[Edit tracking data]
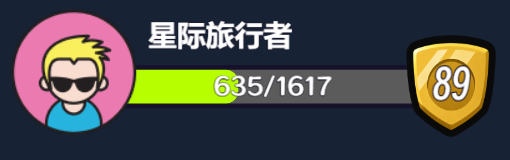
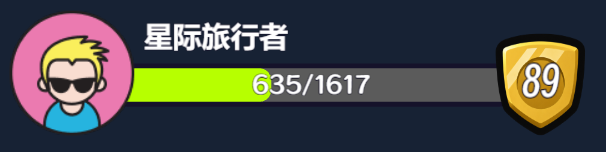
feat: make the player profile HUD reflow reactively

Changed region(s): [[0.0, 0.0526, 0.9706, 0.8947], [0.8529, 0.2105, 0.8824, 0.2368]]

diff --git a/game-ui-showcase/scripts/smoke.ts b/game-ui-showcase/scripts/smoke.ts
@@ -1,15 +1,22 @@
 import assert from 'node:assert/strict';
-import { CueElement, CueImageElement, CueRootElement, Length, Text, createCueRenderer, defineComponent, h, nextTick, type CueNode } from '@bsgames/cue';
+import { CueElement, CueImageElement, CueRootElement, Length, LengthUnit, Text, createCueRenderer, defineComponent, h, nextTick, type CueNode } from '@bsgames/cue';
 import { createShowcaseState, showcaseCases } from '../src/showcase-state.ts';
 
 function textContent(node: CueNode): string {
   if (node instanceof Text) return node.data.trim();
   return node instanceof CueElement ? node.children.map(textContent).join('') : '';
 }
-function imageCount(node: CueNode): number {
+function elements(node: CueNode): CueElement[] {
   return node instanceof CueElement
-    ? Number(node instanceof CueImageElement) + node.children.reduce((total, child) => total + imageCount(child), 0)
-    : 0;
+    ? [node, ...node.children.flatMap(elements)]
+    : [];
+}
+function assertRetainedElements(root: CueElement, expected: readonly CueElement[]): void {
+  const actual = elements(root);
+  assert.equal(actual.length, expected.length);
+  for (const [index, element] of actual.entries()) {
+    assert.equal(element, expected[index]);
+  }
 }
 
 const state = createShowcaseState();
@@ -20,6 +27,8 @@ const app = createCueRenderer().createApp(defineComponent(() => () => h(state.cu
   experience: state.experience.value,
   experienceMax: state.experienceMax,
   experienceRatio: state.experienceRatio.value,
+  hudWidth: state.hudWidth.value,
+  nameFontSize: state.nameFontSize.value,
   fonts: { level: 'sans-serif', numbers: 'sans-serif' },
 })));
 app.mount(root);
@@ -28,33 +37,64 @@ await nextTick();
 /// @case The first registered case opens.
 /// @expect The player HUD has the two actual image elements and account values.
 assert.equal(state.currentCase.value.id, 'player-profile');
-assert.equal(imageCount(root), 2);
+const initialElements = elements(root);
+assert.equal(initialElements.filter(element => element instanceof CueImageElement).length, 2);
 assert.ok(textContent(root).includes('星际旅行者'));
 assert.ok(textContent(root).includes('635/1617'));
 const mountedCase = root.children[0];
 assert.ok(mountedCase instanceof CueElement);
-const hudFrame = mountedCase.children.filter(child => child instanceof CueElement)[2];
-assert.ok(hudFrame instanceof CueElement);
-const hud = hudFrame.children[0];
+const hud = initialElements.find(element =>
+  element.children.some(child => child instanceof CueElement && child.tagName === 'cue-image')
+  && elements(element).filter(child => child instanceof CueImageElement).length === 2);
 assert.ok(hud instanceof CueElement);
-const experienceTrack = hud.children[0];
-assert.ok(experienceTrack instanceof CueElement);
-const experienceFill = experienceTrack.children[0];
+const playerName = initialElements.find(element =>
+  element.children.some(child => child instanceof Text && child.data.trim() === state.playerName.value));
+assert.ok(playerName instanceof CueElement);
+const experienceFill = initialElements.find(element =>
+  element.style.width instanceof Length && element.style.width.unit === LengthUnit.percent);
 assert.ok(experienceFill instanceof CueElement);
 assert.deepEqual(experienceFill.style.width, Length.percent(635 / 1617 * 100));
+assert.equal(state.hudWidth.value, 480);
+assert.equal(state.nameFontSize.value, 24);
+assert.equal(hud.style.width, 480);
+assert.equal(playerName.style.fontSize, 24);
 
-/// @case The same profile changes name, level, and experience.
-/// @expect Cue updates the mounted case, retaining the element tree and deriving continuous progress.
+/// @case The HUD receives a long name, a narrow width, and a larger font.
+/// @expect Width and font follow their props, and the long name is never automatically shrunk.
+state.playerName.value = '一位名字很长的太空探险家';
+state.hudWidth.value = 360;
+state.nameFontSize.value = 32;
+await nextTick();
+assert.equal(playerName.style.fontSize, 32);
+assert.equal(hud.style.width, 360);
+assertRetainedElements(root, initialElements);
+
+/// @case The same profile changes name, level, experience, width, and font size.
+/// @expect Cue retains every element while updating text, dimensions, and percentage progress.
 state.playerName.value = 'Nova';
 state.level.value = 42;
 state.experience.value = 808;
+state.hudWidth.value = 620;
+state.nameFontSize.value = 18;
 await nextTick();
 assert.equal(root.children[0], mountedCase);
+assert.equal(hud.style.width, 620);
+assert.equal(playerName.style.fontSize, 18);
+assertRetainedElements(root, initialElements);
 assert.ok(textContent(root).includes('Nova'));
 assert.ok(textContent(root).includes('808/1617'));
 assert.ok(textContent(root).includes('42'));
 assert.equal(state.experienceRatio.value, 808 / 1617);
 assert.deepEqual(experienceFill.style.width, Length.percent(808 / 1617 * 100));
+
+/// @case Experience is empty, then full, after the HUD has resized.
+/// @expect The same fill element retains percentage sizing at both endpoints.
+for (const value of [0, state.experienceMax]) {
+  state.experience.value = value;
+  await nextTick();
+  assert.deepEqual(experienceFill.style.width, Length.percent(value / state.experienceMax * 100));
+  assertRetainedElements(root, initialElements);
+}
 
 /// @case Every registered tab is selected.
 /// @expect Selection chooses a real case component; unmount leaves no retained visual nodes.

diff --git a/game-ui-showcase/src/index.ts b/game-ui-showcase/src/index.ts
@@ -46,6 +46,8 @@ async function mountShowcase(scene: Scene): Promise<void> {
   const state = createShowcaseState();
   const component = defineComponent(() => () => h(state.currentCase.value.component, {
     playerName: state.playerName.value,
+    hudWidth: state.hudWidth.value,
+    nameFontSize: state.nameFontSize.value,
     level: state.level.value,
     experience: state.experience.value,
     experienceMax: state.experienceMax,
@@ -102,35 +104,55 @@ async function mountShowcase(scene: Scene): Promise<void> {
   panel.setPosition(385, 0);
   canvasNode.addChild(panel);
   const title = createLabel('PROFILE STATE', 16, 290, 30, new Color(183, 255, 0));
-  title.setPosition(0, 155);
+  title.setPosition(0, 225);
   panel.addChild(title);
   const nickname = createLabel('', 15, 290, 32);
-  nickname.setPosition(0, 112);
+  nickname.setPosition(0, 182);
   panel.addChild(nickname);
   const names = ['星际旅行者', 'Nova', '一位名字很长的太空探险家'];
   for (const [index, name] of names.entries()) {
     const button = createButton(index === 0 ? '中文' : index === 1 ? 'Latin' : 'Long name', 90, 30, () => {
       state.playerName.value = name;
     });
-    button.setPosition(-96 + index * 96, 72);
+    button.setPosition(-96 + index * 96, 148);
     panel.addChild(button);
   }
+  const hudWidth = createLabel('', 15, 290, 28);
+  hudWidth.setPosition(0, 104);
+  panel.addChild(hudWidth);
+  const widthButtons: Array<{ value: number; node: Node }> = [];
+  for (const [index, value] of [360, 480, 620].entries()) {
+    const button = createButton(`${value} px`, 90, 30, () => { state.hudWidth.value = value; });
+    button.setPosition(-96 + index * 96, 72);
+    panel.addChild(button);
+    widthButtons.push({ value, node: button });
+  }
+  const nameFontSize = createLabel('', 15, 290, 28);
+  nameFontSize.setPosition(0, 28);
+  panel.addChild(nameFontSize);
+  const fontSizeButtons: Array<{ value: number; node: Node }> = [];
+  for (const [index, value] of [18, 24, 32].entries()) {
+    const button = createButton(`${value} px`, 90, 30, () => { state.nameFontSize.value = value; });
+    button.setPosition(-96 + index * 96, -4);
+    panel.addChild(button);
+    fontSizeButtons.push({ value, node: button });
+  }
   const level = createLabel('', 15, 290, 28);
-  level.setPosition(0, 26);
+  level.setPosition(0, -48);
   panel.addChild(level);
   for (const [index, value] of [1, 42, 89].entries()) {
     const button = createButton(String(value), 90, 30, () => { state.level.value = value; });
-    button.setPosition(-96 + index * 96, -8);
+    button.setPosition(-96 + index * 96, -80);
     panel.addChild(button);
   }
   const experience = createLabel('', 14, 290, 28);
-  experience.setPosition(0, -54);
+  experience.setPosition(0, -124);
   panel.addChild(experience);
 
   const sliderNode = new Node('Experience Slider');
   sliderNode.layer = Layers.Enum.UI_2D;
   sliderNode.addComponent(UITransform).setContentSize(260, 26);
-  sliderNode.setPosition(0, -92);
+  sliderNode.setPosition(0, -162);
   const track = sliderNode.addComponent(Graphics);
   track.fillColor = new Color(51, 65, 85);
   track.roundRect(-130, -3, 260, 6, 3);
@@ -159,15 +181,23 @@ async function mountShowcase(scene: Scene): Promise<void> {
       state.experience.value = Math.round(ratio * state.experienceMax);
       slider.progress = state.experienceRatio.value;
     });
-    button.setPosition(-96 + index * 96, -138);
+    button.setPosition(-96 + index * 96, -204);
     panel.addChild(button);
   }
   const stopWatching = watch(
-    [state.playerName, state.level, state.experience],
+    [state.playerName, state.hudWidth, state.nameFontSize, state.level, state.experience],
     () => {
       nickname.getComponent(Label)!.string = state.playerName.value;
+      hudWidth.getComponent(Label)!.string = `HUD width ${state.hudWidth.value} px`;
+      nameFontSize.getComponent(Label)!.string = `Name size ${state.nameFontSize.value} px`;
       level.getComponent(Label)!.string = `Level ${state.level.value}`;
       experience.getComponent(Label)!.string = `Experience ${state.experience.value} / ${state.experienceMax}`;
+      for (const choice of widthButtons) {
+        paintButton(choice.node, 90, 30, choice.value === state.hudWidth.value);
+      }
+      for (const choice of fontSizeButtons) {
+        paintButton(choice.node, 90, 30, choice.value === state.nameFontSize.value);
+      }
     },
     { immediate: true },
   );
@@ -209,6 +239,11 @@ function paintButton(node: Node, width: number, height: number, selected: boolea
   graphics.fillColor = selected ? new Color(72, 82, 40) : new Color(30, 41, 59);
   graphics.roundRect(-width / 2, -height / 2, width, height, 6);
   graphics.fill();
+  if (selected) {
+    graphics.strokeColor = new Color(183, 255, 0);
+    graphics.lineWidth = 1.5;
+    graphics.stroke();
+  }
 }
 
 function createButton(text: string, width: number, height: number, onClick: () => void): Node {

diff --git a/game-ui-showcase/src/showcase-state.ts b/game-ui-showcase/src/showcase-state.ts
@@ -25,6 +25,8 @@ export function createShowcaseState() {
     return selected;
   });
   const playerName = ref('星际旅行者');
+  const hudWidth = ref(480);
+  const nameFontSize = ref(24);
   const level = ref(89);
   const experience = ref(635);
   const experienceMax = 1617;
@@ -33,6 +35,8 @@ export function createShowcaseState() {
     selectedCase,
     currentCase,
     playerName,
+    hudWidth,
+    nameFontSize,
     level,
     experience,
     experienceMax,

diff --git a/game-ui-showcase/README.md b/game-ui-showcase/README.md
@@ -20,12 +20,22 @@ Each case lives in its own directory under `src/cases/`, even when it contains o
 The first case reproduces a lobby player HUD: avatar, name, experience bar and level badge.
 Its source is [player-profile.cue](src/cases/player-profile/player-profile.cue).
 Select a short/long/Chinese nickname, choose a level, drag the experience slider, or use 0/50/100% presets.
+Inline choices also control the HUD width (360/480/620 px) and nickname font size (18/24/32 px).
 The experience meter's width is assigned through a template ref with `element.style.width = Length.percent(...)`;
-its label updates with the same state. The long-name preset assigns a numeric `fontSize` in pixels.
+its label updates with the same state. HUD width and nickname font size use numeric style API values in pixels.
 
-The HUD uses CSS absolute positioning, overlapping SpriteFrames, imported TTF fonts,
-font weight and Cue text stroke. Its source canvas is 404 by 108 units.
+The HUD is a Flex row: avatar, a flexible column containing the nickname and experience meter, and level badge.
+Long names wrap at the selected font size; the HUD and surrounding frame grow with their content.
+Only the experience and level labels use absolute positioning to overlay their respective artwork.
+Negative margins retain the avatar/badge overlaps without fixing the information column's position or width.
 The surrounding frame is presentation space for the example, not another game screen.
+
+To verify reactivity, select the long nickname and 32 px font, then switch between 360 and 620 px widths.
+The nickname should wrap and unwrap without shrinking its font or recreating the HUD.
+At 360 px with the requested Microsoft YaHei UI font, all three lines must remain fully visible above the meter;
+the last line must not be covered by the track. This also checks padded text measurement during Flex reflow.
+Move the experience slider to check that the fill and digits update together at every width.
+The case retains overlapping SpriteFrames, imported TTF fonts, font weight and Cue text stroke.
 
 `src/showcase-state.ts` owns the case registry and selection state. Each registry entry produces a tab
 and selects its Cue component. Only Player profile is registered initially; add complete cases there

diff --git a/README.md b/README.md
@@ -13,7 +13,7 @@ Case tabs select the examples; Cocos UI provides their state controls. The image
 
 | Preview | Description |
 | --- | --- |
-| ![Player profile HUD](docs/showcase/player-profile-hud.png) | **[Player profile](game-ui-showcase/src/cases/player-profile/player-profile.cue)** — A lobby HUD with an avatar, nickname, level badge, and live experience bar. Nickname, level, and experience can be changed interactively. |
+| ![Player profile HUD](docs/showcase/player-profile-hud.png) | **[Player profile](game-ui-showcase/src/cases/player-profile/player-profile.cue)** — A reactive lobby HUD with an avatar, nickname, level badge, and live experience bar. Change the nickname, font size, or width to see Flex reflow and text wrapping; level and experience update in place. |
 
 ## Local setup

▶ **What the exercise asks**
Reproduce, character for character, only the lines of the preceding data that start at the line with "-font weight and" and end at the line with "meter, and level badge.", both included.

▶ **Solution below**
-font weight and Cue text stroke. Its source canvas is 404 by 108 units.
+The HUD is a Flex row: avatar, a flexible column containing the nickname and experience meter, and level badge.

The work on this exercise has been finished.